Having secured funding from four different countries, a sales deal with a soon to be named agent, and more than one-third of its footage already shot in Tierra del Fuego, this is the story about the quest for a better life. Turning on an old-man and his son searching for gold, the young man designs a machine to help his father, as he’s not qualified for social security and has no other income. Featured in the Chilean Pitching session at Dok Leipzig.
“Malqueridas,” (Tana Gilbert)
Pitching at IDFA this year, Errante Producciones backs Gilbert’s feature debut focused on how women in prison reconstruct the experience of motherhood using videos and photographs, taken on contraband cell phones while incarcerated. “Malqueridas” spotlights the trauma of remote motherhood and the struggles these women face in dealing with confinement and lost time.
“The Mole Agent,” (Maite Alberdi)
An IDFA Best of Fest selection, “The Mole Agent” is an ambitious five-country co-production which tells the story of Sergio, an 83-year-old investigator who becomes an undercover resident at a nursing home suspected of mistreating its wards. Inside, he becomes increasingly involved in the lives of several residences, jeopardizing his responsibilities.
“Pirópolis,” (Nicolás Molina)
After a Rotterdam 2019 Bright Future mention, and with CORFO development backing it up, “Pirópilis” recently participated at Dok Leipzig’s Co-Pro Market. The project tells the story of Valparaiso’s 5th Brigade firefighters, told in the context of a global pandemic and recent citizens’ protest. The firefighters must find their place in new Chilean society as they are called into action after a major crisis.
“Relentless Memory,” (Margarita Canio)
With support from the Ethnological Institute of Berlin among others, “Relentless Memory” narrates the investigation performed by anthropologist Robert Lehman-Nitsche involving native Latin-American ancestors, the Mapuche, who were held as prisoners by many countries which looked to conquer land that was once their territory.
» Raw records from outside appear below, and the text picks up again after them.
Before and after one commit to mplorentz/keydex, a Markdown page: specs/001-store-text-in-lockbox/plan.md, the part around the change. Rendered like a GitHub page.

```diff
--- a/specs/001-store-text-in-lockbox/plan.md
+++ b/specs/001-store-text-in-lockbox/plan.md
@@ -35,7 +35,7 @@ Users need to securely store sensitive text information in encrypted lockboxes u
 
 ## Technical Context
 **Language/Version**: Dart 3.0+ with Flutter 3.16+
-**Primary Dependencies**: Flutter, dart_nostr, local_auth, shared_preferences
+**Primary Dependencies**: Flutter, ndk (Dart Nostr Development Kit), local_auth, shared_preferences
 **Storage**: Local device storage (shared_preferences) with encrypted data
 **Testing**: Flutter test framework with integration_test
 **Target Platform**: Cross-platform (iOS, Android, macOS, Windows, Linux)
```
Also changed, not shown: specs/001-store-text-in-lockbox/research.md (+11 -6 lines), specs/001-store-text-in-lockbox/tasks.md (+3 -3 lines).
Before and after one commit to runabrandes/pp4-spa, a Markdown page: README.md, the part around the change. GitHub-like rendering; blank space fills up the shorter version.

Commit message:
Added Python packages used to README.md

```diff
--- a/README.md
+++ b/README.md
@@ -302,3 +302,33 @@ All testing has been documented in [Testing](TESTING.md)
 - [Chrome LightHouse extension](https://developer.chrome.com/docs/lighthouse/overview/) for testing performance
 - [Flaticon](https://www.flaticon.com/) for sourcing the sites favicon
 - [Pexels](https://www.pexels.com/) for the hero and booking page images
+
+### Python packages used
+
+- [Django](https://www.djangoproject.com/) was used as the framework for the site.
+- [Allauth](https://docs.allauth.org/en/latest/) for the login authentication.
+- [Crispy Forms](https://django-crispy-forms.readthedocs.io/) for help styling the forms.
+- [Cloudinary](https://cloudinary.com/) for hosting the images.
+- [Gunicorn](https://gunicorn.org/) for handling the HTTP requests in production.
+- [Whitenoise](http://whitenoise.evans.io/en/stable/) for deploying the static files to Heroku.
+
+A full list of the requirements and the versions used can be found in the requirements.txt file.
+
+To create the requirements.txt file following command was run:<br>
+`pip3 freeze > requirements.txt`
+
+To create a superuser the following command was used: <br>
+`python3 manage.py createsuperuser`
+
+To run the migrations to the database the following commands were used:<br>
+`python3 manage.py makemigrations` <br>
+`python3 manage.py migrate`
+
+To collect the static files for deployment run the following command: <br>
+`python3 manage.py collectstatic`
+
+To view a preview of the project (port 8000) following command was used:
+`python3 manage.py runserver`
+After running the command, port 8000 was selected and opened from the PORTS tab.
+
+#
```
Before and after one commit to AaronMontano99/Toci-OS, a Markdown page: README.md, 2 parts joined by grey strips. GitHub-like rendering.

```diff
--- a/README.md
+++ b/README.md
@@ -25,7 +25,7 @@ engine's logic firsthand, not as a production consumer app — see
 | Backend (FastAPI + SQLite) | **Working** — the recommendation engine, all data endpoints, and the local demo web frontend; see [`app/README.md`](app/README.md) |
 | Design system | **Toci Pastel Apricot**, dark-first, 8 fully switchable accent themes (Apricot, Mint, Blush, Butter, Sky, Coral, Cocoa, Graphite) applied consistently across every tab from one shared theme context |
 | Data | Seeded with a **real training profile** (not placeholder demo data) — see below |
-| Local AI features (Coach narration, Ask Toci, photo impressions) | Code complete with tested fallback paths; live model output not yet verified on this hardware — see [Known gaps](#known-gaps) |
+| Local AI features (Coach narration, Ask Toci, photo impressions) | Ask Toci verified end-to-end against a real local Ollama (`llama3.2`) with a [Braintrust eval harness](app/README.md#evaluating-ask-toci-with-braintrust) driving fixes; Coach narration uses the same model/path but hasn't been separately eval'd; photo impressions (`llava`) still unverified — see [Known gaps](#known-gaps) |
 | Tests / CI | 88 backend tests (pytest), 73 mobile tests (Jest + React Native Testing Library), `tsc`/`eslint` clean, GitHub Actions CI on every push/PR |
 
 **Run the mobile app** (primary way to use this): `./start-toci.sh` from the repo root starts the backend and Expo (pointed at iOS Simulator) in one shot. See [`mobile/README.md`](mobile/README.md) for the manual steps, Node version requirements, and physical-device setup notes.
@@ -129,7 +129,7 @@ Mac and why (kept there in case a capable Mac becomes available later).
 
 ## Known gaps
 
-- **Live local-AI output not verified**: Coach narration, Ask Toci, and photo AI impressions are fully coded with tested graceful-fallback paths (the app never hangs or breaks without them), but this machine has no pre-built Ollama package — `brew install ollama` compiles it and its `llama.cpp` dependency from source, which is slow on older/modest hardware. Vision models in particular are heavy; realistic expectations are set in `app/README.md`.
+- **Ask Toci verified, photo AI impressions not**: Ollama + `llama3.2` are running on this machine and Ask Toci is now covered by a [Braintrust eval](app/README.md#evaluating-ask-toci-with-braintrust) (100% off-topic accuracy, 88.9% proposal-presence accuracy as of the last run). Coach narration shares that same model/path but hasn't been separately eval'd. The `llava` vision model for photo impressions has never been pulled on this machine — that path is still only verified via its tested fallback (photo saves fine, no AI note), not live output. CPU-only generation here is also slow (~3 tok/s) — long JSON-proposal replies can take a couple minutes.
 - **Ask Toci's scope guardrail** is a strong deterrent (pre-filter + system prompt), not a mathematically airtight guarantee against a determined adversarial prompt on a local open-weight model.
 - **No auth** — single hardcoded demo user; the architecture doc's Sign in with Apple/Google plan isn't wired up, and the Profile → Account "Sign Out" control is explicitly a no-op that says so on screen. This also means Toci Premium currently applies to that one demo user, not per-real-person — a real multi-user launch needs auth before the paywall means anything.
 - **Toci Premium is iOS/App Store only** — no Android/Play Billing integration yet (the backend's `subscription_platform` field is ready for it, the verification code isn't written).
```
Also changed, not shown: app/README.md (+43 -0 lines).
Another Dok Lepizig Chilean Pitching title.
“The Sky is Red,” (Francina Carbonell)
With all legal avenues having hit dead ends and no explanation provided, this feature documentary examines the 2010 fire at Chile’s San Miguel prison which killed 81 inmates. “In 2010, the images on TV were almost Dante-esque, the manifestation of a real hell,” Carbonell told Variety in Santiago at a 2018 Sanfic festival pitch. “But after that the news faded, the media stopped covering it and it disappeared from the public sphere.”
“Water Silhouettes,” (Violeta Paus)
A 15-minute short, Paus’ Dok Leipzig competition player focuses on three Chilean women in this composition of image and sound. Each story demonstrates one part of major conflicts which have arisen resulting from the privatization of the national water supply which has led to contamination by industrial chemicals, scarcity and pollution from garbage dumping.
“Ancestral Secret VR,” (Francisca Silva, María José Díaz)
2020’s Sunny Side of the Doc Best Digital Experiences Pitch-winner, this 15-minute virtual reality production is based on an ancient Inca prophecy which states “In the difficult times of the planet, harmony will return when the condor and the eagle fly again together,” the condor representing the indigenous Q’ero people and the eagle the globalized world. “Ancestral” demonstrates the Q’ero worldview, redefining the relationship between humanity and the planet.
“Hypha,” “Symbiotica,” (Juan Ferrer, Sebastian Gonzalez, Natalia Cabrera)
Maltrato Films had a pair of VR projects involved at Dok Leipzig. “Hypha” is a VR experience which uses the standard headset and controllers as well as a constructed installation to draw metaphorical parallels between the worlds of fungi and of humankind. “Symbiotica” is a multi-user experience in which users must work together to reconstruct a damaged biological organism, learning the impact that each part has on the whole in the symbiotic process.